Contrasting attitudes toward the United States of America characterize the great divide in this country between right and left, but the similarly crucial distinction between mainstream conservatives and right wing hysterics reflects their radically different assessments of… Canada, of all places. For the first time since the War of 1812, in fact, debate about the true nature of our terminally bland neighbor to the north plays a significant role in American politics.

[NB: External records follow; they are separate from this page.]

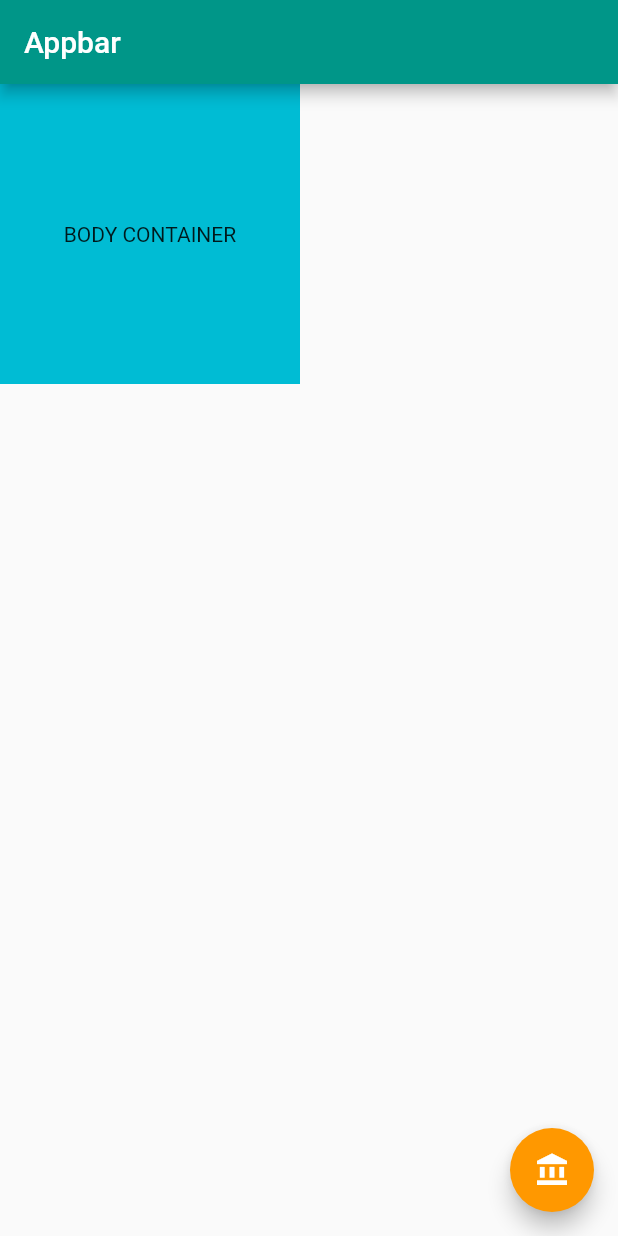
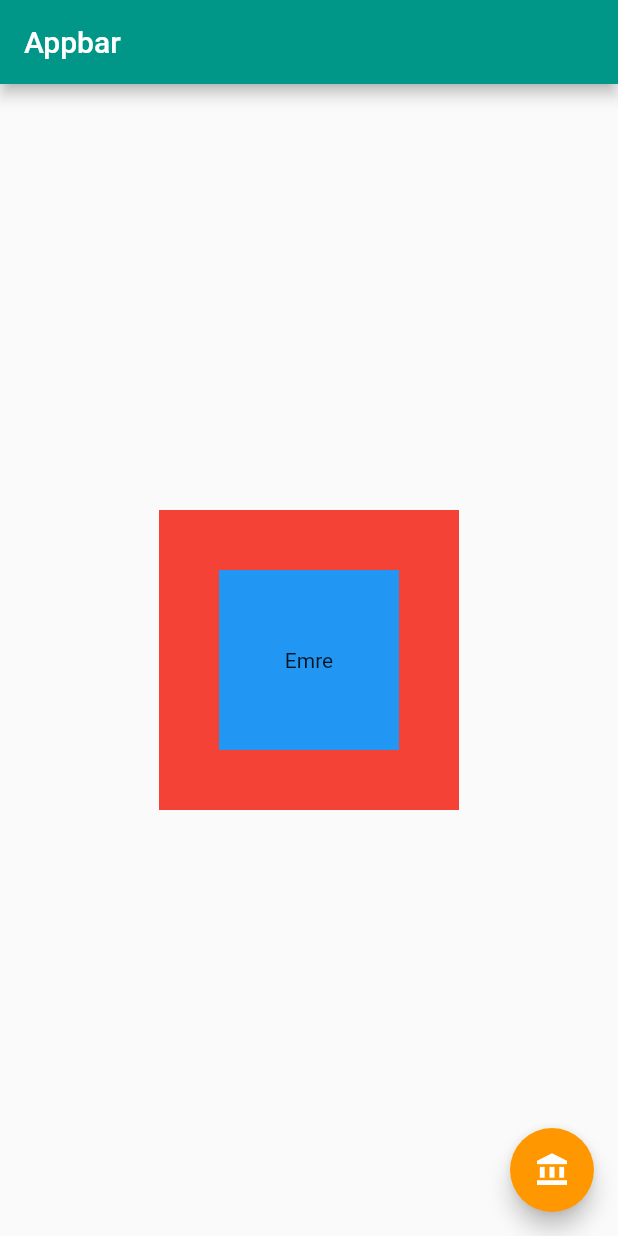
Before and after one commit to uluibrahim/Sifirdan-Flutter-Dersleri, a Flutter app: the screen it shows after launch, on a phone screen of 412 x 824 dp. Run offline on Flutter 3.47's test engine with Material 2 defaults, Android fonts, the phone set to English and light mode, and no system bars.

Commit message:
container kullanımında padding ve margin

```diff
--- a/Bolum1/basewidgets/lib/main.dart
+++ b/Bolum1/basewidgets/lib/main.dart
@@ -25,22 +25,43 @@ class MyApp extends StatelessWidget {
             color: Colors.white,
           ),
         ),
-          body: Container(
+        body: Center(
+          child: Container(
+            padding: EdgeInsets.all(20),
+            height: 200,
+            width: 200,
+            color: Colors.red,
+            child: Container(
+              alignment: Alignment.center,
+              margin: EdgeInsets.all(20),
+              color: Colors.blue,
+              height: 50,
+              width: 50,
+              child: Text("Emre"),
+            ),
+          ),
+        ),
+
+        /**
+         * BODY
+         * body: Container(
           // container parent'ında bir kutu oluşturur
           // container default olarak çocuğu kadar yer kaplar
 
           color: Colors.cyan,
-            /**
-              width: 300,
-              height: 300,
-            */
+
+          //    width: 300,
+          //    height: 300,
 
           // container içinde aligment kullanılır ve width heigth değerleri yok ise parentı kadar alanı kaplar
           alignment: Alignment.center,
           child: Text("BODY CONTAINER"),
           //  container boyutlarının sınırlandırılması => constraints
-            constraints: BoxConstraints(maxHeight: 200,maxWidth: 200,minHeight: 100,minWidth: 100),
-          )),
+          constraints: BoxConstraints(
+              maxHeight: 200, maxWidth: 200, minHeight: 100, minWidth: 100),),
+         *
+         */
+      ),
       title: "Base widget",
     );
   }
```
Lines whose indentation alone changed are shown as unchanged.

Fortunately, that unexpected argument seldom displays the bitter intensity of long-running conservative/liberal quarrels about America itself. In his brilliant 2009 book, “Why are Jews Liberals?,” Norman Podhoretz trenchantly observes: “Of course, when we speak of the conflict between Left and Right, or between liberals and conservatives, we are talking about a divide wider and deeper than electoral politics. The great issue between the two communities turns on how they feel about the nature of American society. Again with all exceptions duly noted, I think it fair to say that what the Left mainly sees when it looks at America is injustice and oppression of every kind – economic, social, and political. By sharp contrast, the Right sees a complex of traditions, principles, and institutions that have made it possible for more freedom – and even factoring in periodic economic downturns – more prosperity to be enjoyed by more of its citizens than in any other society known to human history. It follows that what liberals believe needs to be changed or discarded is precisely what conservatives are dedicated to preserving, reinvigorating, and defending against attack.”

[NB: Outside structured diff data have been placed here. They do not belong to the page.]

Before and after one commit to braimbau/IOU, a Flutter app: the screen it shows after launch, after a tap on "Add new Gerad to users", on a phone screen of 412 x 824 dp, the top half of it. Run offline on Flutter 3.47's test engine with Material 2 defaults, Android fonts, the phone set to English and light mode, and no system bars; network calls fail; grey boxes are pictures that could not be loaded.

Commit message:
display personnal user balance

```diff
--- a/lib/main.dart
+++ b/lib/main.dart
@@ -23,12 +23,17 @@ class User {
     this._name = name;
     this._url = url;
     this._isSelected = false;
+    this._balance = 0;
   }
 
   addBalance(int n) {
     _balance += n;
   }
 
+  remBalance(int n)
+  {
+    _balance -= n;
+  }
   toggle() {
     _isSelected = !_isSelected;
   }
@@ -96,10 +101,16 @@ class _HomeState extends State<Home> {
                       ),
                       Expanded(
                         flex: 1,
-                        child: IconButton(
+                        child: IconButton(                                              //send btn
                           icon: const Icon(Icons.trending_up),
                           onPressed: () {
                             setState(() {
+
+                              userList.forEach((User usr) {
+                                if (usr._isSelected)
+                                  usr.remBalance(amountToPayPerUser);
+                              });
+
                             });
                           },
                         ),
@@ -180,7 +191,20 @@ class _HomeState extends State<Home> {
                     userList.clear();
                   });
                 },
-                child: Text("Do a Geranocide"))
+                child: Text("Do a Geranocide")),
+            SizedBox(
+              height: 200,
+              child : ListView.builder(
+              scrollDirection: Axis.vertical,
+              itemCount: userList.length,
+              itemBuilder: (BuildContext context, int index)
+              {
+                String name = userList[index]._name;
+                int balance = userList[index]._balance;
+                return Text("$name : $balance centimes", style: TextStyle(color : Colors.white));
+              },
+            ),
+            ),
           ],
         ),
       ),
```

As if to illustrate his point, one of the leaders of Democratic efforts to overhaul health care recently expressed her jubilation that her nation might finally shed its distinctive but benighted individualistic traditions and embrace the enlightened approaches of the rest of the civilized world. Congresswoman Louise Slaughter, the upstate New York Democrat who chairs the House Rules Committee, exulted to the Wall Street Journal after Obama’s triumph on insurance reform: “It makes me so happy that, after 100 years, we can finally catch up with the rest of the world!”